I Will Lift Up My Eyes... To The Election?
Posted by Jason McIntire | Jul 04, 2016
For the first time since I've been old enough to vote - in fact, for the first time in my memory - I have no plausible outcome to hope for in the presidential election. And while that's not without an upside (I can relax this summer while die-hard politicos bite their nails), it's also kind of depressing.
I follow politics in the same way some people follow sports. I've never considered it the end-all of anything to do with the real world, but I can still get pretty involved during playoff season. Only this year the playoffs went badly awry, leaving me with no one to root for, or even against.

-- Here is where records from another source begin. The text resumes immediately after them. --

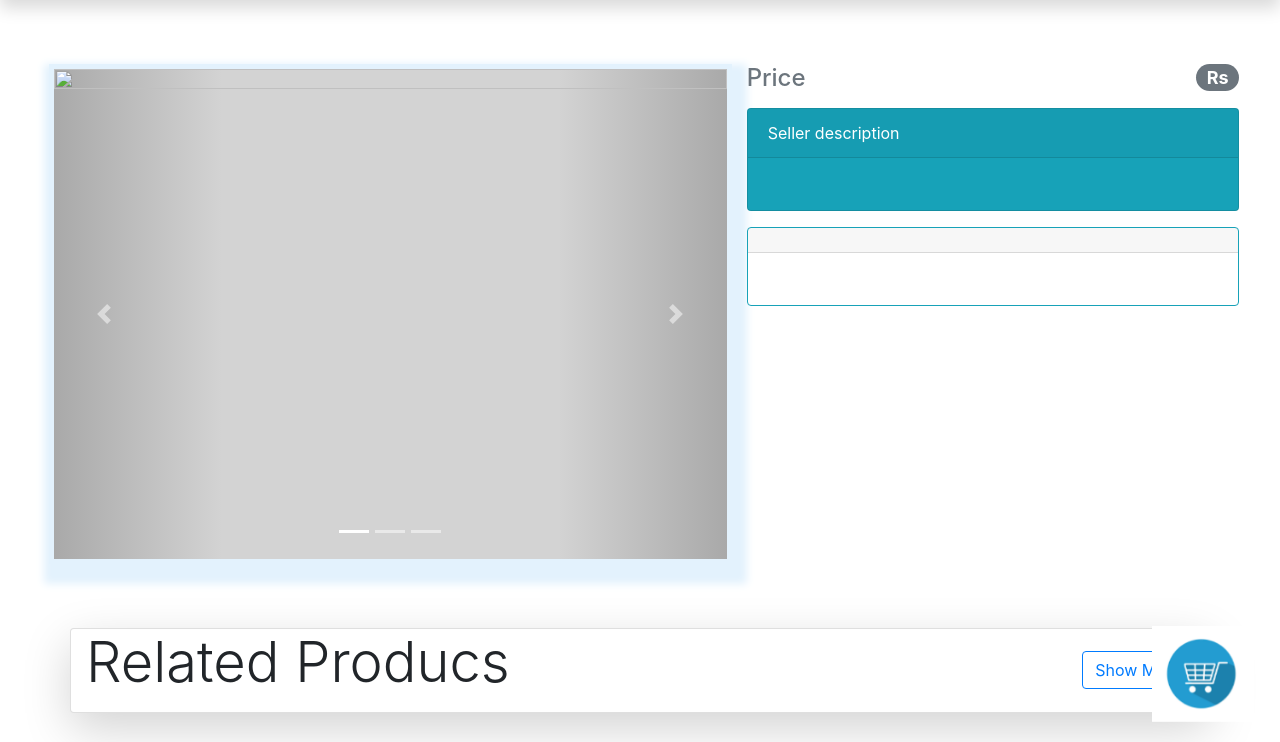
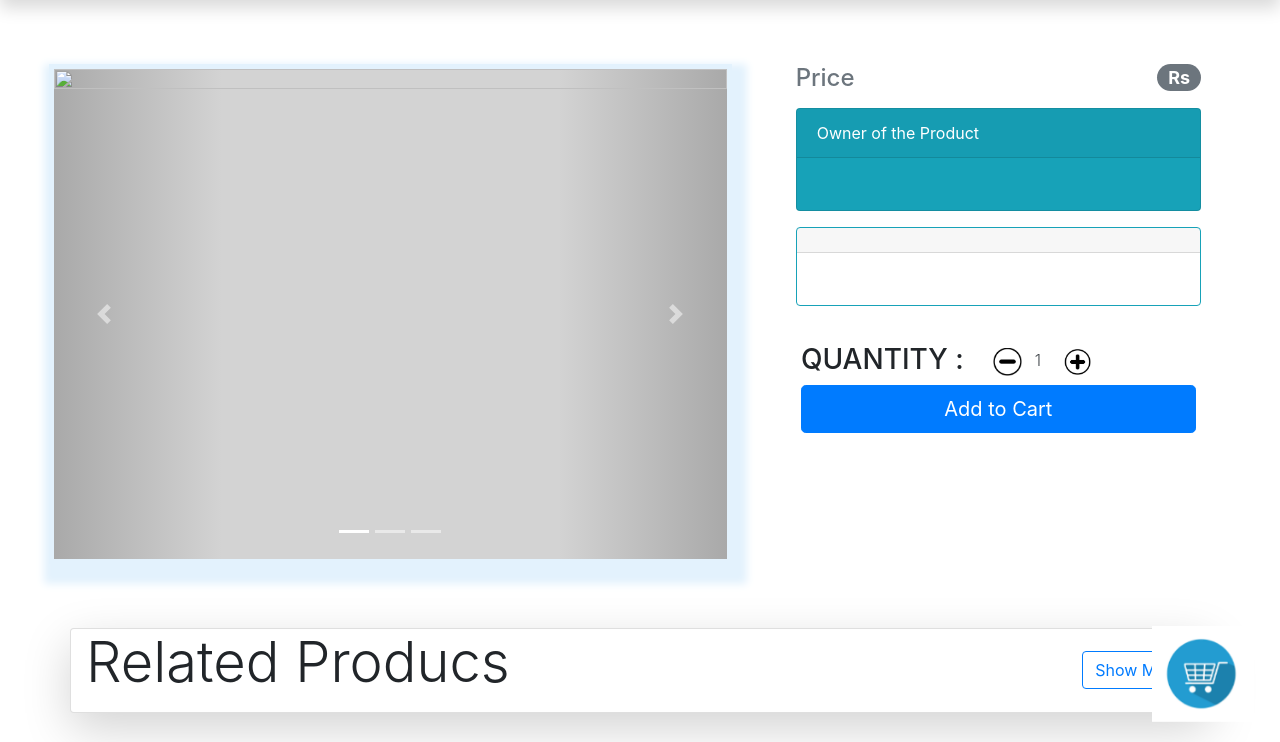
Before and after one commit to abdchau/cs-344-semester-project, a PHP site: page /productDetail.php?prd=1 in a window 1280 px wide. Shown: the part 58-800 px from the top of the page. Run offline with PHP 8.4, Linux system fonts and the light colour scheme; data that the repository does not hold is empty.

Commit message:
Added 'Add to cart' button and quantitiy management to productDetails

```diff
--- a/view/productDetail.php
+++ b/view/productDetail.php
@@ -13,7 +13,33 @@
 
     <script src="../controller/jquery.js"></script>
     <script src="../controller/products.js"></script>
+    <style type="text/css">
 
+		    	.quantity {
+		  padding-top: 20px;
+		  margin-right: 60px;
+		}
+		.quantity input {
+		  border: none;
+		  text-align: center;
+		  width: 32px;
+		  font-size: 16px;
+		  color: #43484D;
+		  font-weight: 300;
+		}
+		 .stil {
+		 	background-color: white;
+		 	width: 30px;
+		  height: 30px;
+		  border-radius: 6px;
+		  border: none;
+		 }
+
+		button:focus,
+		input:focus {
+		  outline:0;
+		}
+		    </style>
   </head>
   <body ng-app="productApp">
 
@@ -94,13 +120,13 @@
 	  </div>
 
 	</div>
-	<div class="col-md-5 order-md-2 mb-4"  style="padding-right: 2%; padding-top: 5%;">
+	<div class="col-md-5 order-md-2 mb-4"  style="padding: 5%;">
       <h4 class="d-flex justify-content-between align-items-center mb-3">
         <span class="text-muted">Price</span>
         <span class="badge badge-secondary badge-pill">Rs {{info.price}}</span>
       </h4>
       <div class="card text-white bg-info mb-3" style="width: 100%">
-  <div class="card-header">Seller description</div>
+  <div class="card-header">Owner of the Product</div>
   <div class="card-body">
     <h5 class="card-title">{{info.firstName}} {{info.lastName}}</h5>
   </div>
@@ -111,6 +137,19 @@
     <h5 class="card-title"></h5>
     <p class="card-text">{{info.productDscrptn}}</p>
   </div>
+</div>
+<div class="row" style="padding: 5%">
+      <h3>QUANTITY :   </h3>
+	<div class="quantity" style="padding-bottom: 2%; padding-top: 1%; padding-left: 6%">
+      <button class="minus-btn stil" type="button" name="button">
+        <img src="images/minus.png" style="max-height: 100%" alt="" />
+      </button>
+      <input type="text" name="name" value="1" id="qtty">
+      <button class="plus-btn stil" type="button" name="button">
+        <img src="images/plus.png" style="max-height: 90%"alt="" />
+      </button>
+    </div>
+	<button class="btn btn-lg btn-primary btn-block" type="submit" id="signin">Add to Cart</button>
 </div>
     </div>
 </div>
@@ -144,6 +183,20 @@
         <a href="checkout.html"><img height=80% width=80% src="images/cart.png"></a>
     </div>
     <!-- Optional JavaScript -->
+    <script type="text/javascript">
+    	$('.minus-btn').on('click', function(e) {
+    	if($('#qtty').val() != 1)
+            {
+                $('#qtty').val(parseInt($('#qtty').val())-1);
+            }
+        });
+
+        $('.plus-btn').on('click', function(e) {
+                $('#qtty').val(parseInt($('#qtty').val())+1);
+        });
+
+
+    </script>
 
     <script src="../controller/angular-1.3.14.js"></script>
         <script>
```
Also changed, not shown: model/category.php (+13 -0 lines), view/category.php (+14 -15 lines), view/images/minus.PNG (added), view/images/plus.PNG (added).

And I'm not the only one who feels that way; according to a recent poll, 13% of Americans would rather see the earth destroyed by a meteor than vote for either of the two major-party choices.
Recently, a number of Evangelical leaders had a confab with presumptive Republican nominee Donald J. Trump. Among those present were the Benhams, a real estate family from Charlotte who got kicked off TV for blaspheming the gods of the zeitgeist. Coming out of the meeting, David Benham wrote a piece that I think every American Christian should read.
Spoiler: Benham says almost nothing about Trump. Instead, he talks about us - the Church, the people who are ultimately more responsible for this mess than anybody. Another spoiler: We didn't get into it by focusing too little on politics and too much on following Christ.
In the title of this post, I alluded to Psalm 121:1, which poses an important basic question: "From whence comes my help?" King David's answer: "My help comes from the Lord, Who made heaven and earth." If our own answer is even partly something else - anything else - then we need more help than we thought.
I plan to vote, come August and November, in such races as I feel have a possible good outcome, but I won't be waiting with bated breath for the returns from even those contests. I've volunteered a bit on a local campaign, but my life will not be ruined if the other guy wins. Same thing with our family yard sign for governor. Politics may be a small part of our civic duty, but it's not our hope, help, or identity. All those titles belong to Christ, and He never goes out of office.
Late in 2015, I prayed that God would bring about the electoral outcome most healthy for his Church, even if that were a Clinton or Trump presidency. As the certainty grows that we'll get one or the other, I'm looking for signs that God is bringing a good spiritual outcome from a bad political mess.
Sign number one: A prominent Evangelical leader writes an essay like the one linked above. I only hope we listen.